Twenty five is terribly young to die, but having done so much, so soon. You forget how important your formative influences are, and I was always rather obsessed with John Keats. He died of TB, after critical attacks on his poem Endymion, in the little house just right of the Spanish Steps, now the Keats-Shelley museum. Babington’s Tea Rooms, the windows groaning with New York style cupcakes, is opposite, though it is closed until January 2nd. Keats of course, apart from his ‘Negative Capability’, that imaginative entering into things and subjects, like those ‘beaded bubbles winking at the brim’, bursting across the lines of Ode to a Nightingale, believed in the ‘vale of soul-making’. An attempt at human spirit, without a formal God, like Coleridge’s attempt to create his own unique symbols, beyond established myth, with poems like The Ancient Mariner and Kublai Khan. But it was Shelley, whose heart would not burn, on the shores of his own drowning, when Byron stood by the fire, unknowing perhaps that the heart is the hardest organ to burn, who wrote Keat’s eulogy in the triumphant Adonais:

He has outsoared the shadow of our night,
Envy, and calumny, and hate, and pain,
And that unrest which men miscall delight
Can touch him not, and torture not again.
From the contagion of the world’s slow stain
He is secure and now can never morn,
A heart grown cold, a head grown grey in vain.
And when the spirit’s self has ceased to burn
With sparkless ashes load an unlamented urn.

But for Roman travellers another verse springs up too, with all the devastating melancholy of the English Romantics, leading the way perhaps to Keat’s grave in the Protestant cemetary, where they disrespected his request for his tombstone to carry only the words ‘here lies one whose name was writ in water’:

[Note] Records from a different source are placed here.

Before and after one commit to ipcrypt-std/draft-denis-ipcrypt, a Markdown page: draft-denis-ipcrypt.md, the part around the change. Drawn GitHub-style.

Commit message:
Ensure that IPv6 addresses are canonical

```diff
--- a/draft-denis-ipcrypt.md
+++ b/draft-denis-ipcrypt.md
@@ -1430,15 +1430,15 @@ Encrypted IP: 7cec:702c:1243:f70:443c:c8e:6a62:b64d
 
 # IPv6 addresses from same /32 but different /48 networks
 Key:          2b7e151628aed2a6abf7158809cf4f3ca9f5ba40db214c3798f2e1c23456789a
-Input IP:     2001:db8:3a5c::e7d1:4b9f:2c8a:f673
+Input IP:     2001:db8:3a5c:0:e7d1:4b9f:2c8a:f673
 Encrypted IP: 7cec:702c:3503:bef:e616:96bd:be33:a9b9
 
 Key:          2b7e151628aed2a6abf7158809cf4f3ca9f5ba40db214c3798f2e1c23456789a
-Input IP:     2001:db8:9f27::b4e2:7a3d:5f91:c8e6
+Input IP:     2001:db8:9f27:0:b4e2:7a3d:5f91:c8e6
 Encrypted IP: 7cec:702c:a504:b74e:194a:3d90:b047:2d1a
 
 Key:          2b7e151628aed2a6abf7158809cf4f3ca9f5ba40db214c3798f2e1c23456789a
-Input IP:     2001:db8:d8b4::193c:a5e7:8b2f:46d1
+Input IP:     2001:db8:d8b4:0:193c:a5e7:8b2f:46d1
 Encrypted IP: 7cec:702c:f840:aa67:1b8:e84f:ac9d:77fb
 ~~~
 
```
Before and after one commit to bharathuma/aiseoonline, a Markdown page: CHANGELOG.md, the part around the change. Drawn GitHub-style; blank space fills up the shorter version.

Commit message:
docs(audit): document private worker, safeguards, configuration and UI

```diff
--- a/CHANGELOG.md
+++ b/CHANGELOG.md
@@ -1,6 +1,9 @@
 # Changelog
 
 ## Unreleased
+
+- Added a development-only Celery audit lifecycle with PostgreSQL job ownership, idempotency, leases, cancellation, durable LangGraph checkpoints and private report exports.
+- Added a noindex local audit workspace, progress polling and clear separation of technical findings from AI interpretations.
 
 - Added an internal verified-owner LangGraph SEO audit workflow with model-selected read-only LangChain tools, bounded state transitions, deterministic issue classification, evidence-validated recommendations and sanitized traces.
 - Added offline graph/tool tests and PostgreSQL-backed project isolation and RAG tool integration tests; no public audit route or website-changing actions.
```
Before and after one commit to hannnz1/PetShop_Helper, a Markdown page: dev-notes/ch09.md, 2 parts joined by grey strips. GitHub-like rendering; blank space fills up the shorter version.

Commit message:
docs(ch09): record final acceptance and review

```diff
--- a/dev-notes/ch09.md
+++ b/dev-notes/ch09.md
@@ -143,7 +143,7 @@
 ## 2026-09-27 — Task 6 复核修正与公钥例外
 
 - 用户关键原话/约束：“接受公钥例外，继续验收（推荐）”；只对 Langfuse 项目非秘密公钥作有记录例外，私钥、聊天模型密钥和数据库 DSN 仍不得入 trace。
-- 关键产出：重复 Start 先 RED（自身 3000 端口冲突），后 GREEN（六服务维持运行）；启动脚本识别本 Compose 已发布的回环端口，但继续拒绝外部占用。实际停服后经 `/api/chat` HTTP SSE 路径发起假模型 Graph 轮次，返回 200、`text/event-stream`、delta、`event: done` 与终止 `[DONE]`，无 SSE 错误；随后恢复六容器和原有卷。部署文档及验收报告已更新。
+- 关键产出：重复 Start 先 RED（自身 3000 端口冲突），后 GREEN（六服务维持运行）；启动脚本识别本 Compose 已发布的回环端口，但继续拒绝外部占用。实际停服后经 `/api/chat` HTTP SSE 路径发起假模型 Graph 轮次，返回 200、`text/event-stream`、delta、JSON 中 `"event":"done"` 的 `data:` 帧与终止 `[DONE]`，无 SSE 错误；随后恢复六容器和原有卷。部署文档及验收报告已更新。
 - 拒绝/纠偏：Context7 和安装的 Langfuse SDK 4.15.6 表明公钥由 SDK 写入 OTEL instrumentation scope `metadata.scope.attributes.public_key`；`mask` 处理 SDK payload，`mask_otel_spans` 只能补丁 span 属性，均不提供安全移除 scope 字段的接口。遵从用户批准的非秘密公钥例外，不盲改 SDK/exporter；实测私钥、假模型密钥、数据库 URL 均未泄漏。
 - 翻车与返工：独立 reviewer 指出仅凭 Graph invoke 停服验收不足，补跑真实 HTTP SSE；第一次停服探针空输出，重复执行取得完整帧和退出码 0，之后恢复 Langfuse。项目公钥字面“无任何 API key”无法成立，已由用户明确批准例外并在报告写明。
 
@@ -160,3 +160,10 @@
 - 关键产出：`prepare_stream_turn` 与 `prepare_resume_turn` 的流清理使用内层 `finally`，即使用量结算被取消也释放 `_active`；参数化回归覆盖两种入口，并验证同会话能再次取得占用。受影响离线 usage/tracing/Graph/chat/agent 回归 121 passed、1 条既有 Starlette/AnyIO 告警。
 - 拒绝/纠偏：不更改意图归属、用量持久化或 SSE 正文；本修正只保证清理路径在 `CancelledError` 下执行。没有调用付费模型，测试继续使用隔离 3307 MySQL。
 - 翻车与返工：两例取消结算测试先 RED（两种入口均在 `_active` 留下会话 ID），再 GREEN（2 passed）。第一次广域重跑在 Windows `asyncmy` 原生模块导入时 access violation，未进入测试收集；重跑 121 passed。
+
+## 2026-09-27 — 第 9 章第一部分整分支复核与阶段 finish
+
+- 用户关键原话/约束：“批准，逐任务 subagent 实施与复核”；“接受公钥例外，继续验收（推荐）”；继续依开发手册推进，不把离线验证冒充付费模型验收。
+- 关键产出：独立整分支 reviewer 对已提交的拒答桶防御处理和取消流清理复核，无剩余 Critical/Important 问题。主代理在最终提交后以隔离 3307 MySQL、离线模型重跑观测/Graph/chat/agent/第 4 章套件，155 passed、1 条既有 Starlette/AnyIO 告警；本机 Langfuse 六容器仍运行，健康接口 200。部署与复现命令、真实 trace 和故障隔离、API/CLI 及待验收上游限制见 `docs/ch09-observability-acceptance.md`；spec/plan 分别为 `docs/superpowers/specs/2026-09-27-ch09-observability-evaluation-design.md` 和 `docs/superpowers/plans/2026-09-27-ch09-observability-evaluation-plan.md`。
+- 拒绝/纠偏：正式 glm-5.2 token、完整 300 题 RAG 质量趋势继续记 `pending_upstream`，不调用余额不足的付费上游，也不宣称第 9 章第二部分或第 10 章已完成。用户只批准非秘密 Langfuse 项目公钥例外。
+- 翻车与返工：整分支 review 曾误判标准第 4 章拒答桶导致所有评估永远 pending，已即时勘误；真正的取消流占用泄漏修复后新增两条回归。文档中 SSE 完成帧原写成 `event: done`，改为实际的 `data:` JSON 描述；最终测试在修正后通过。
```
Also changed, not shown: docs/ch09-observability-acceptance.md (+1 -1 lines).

Go thou to Rome, – at once the Paradise,
The grave, the city, and the wilderness;
And where its wrecks like shattered mountains rise,
And flowering weeds, and fragrant copses dress
The bones of Desolation`s nakedness,
Pass, till the Spirit of the spot shall lead
Thy footsteps to a slope of green access
Where, like an infant`s smile, over the dead
A light of laughing flowers along the grass is spread.

Leave a comment

Filed under Uncategorized

Leave a Reply

Fill in your details below or click an icon to log in: Logo

You are commenting using your account. Log Out /  Change )

Facebook photo

You are commenting using your Facebook account. Log Out /  Change )

Connecting to %s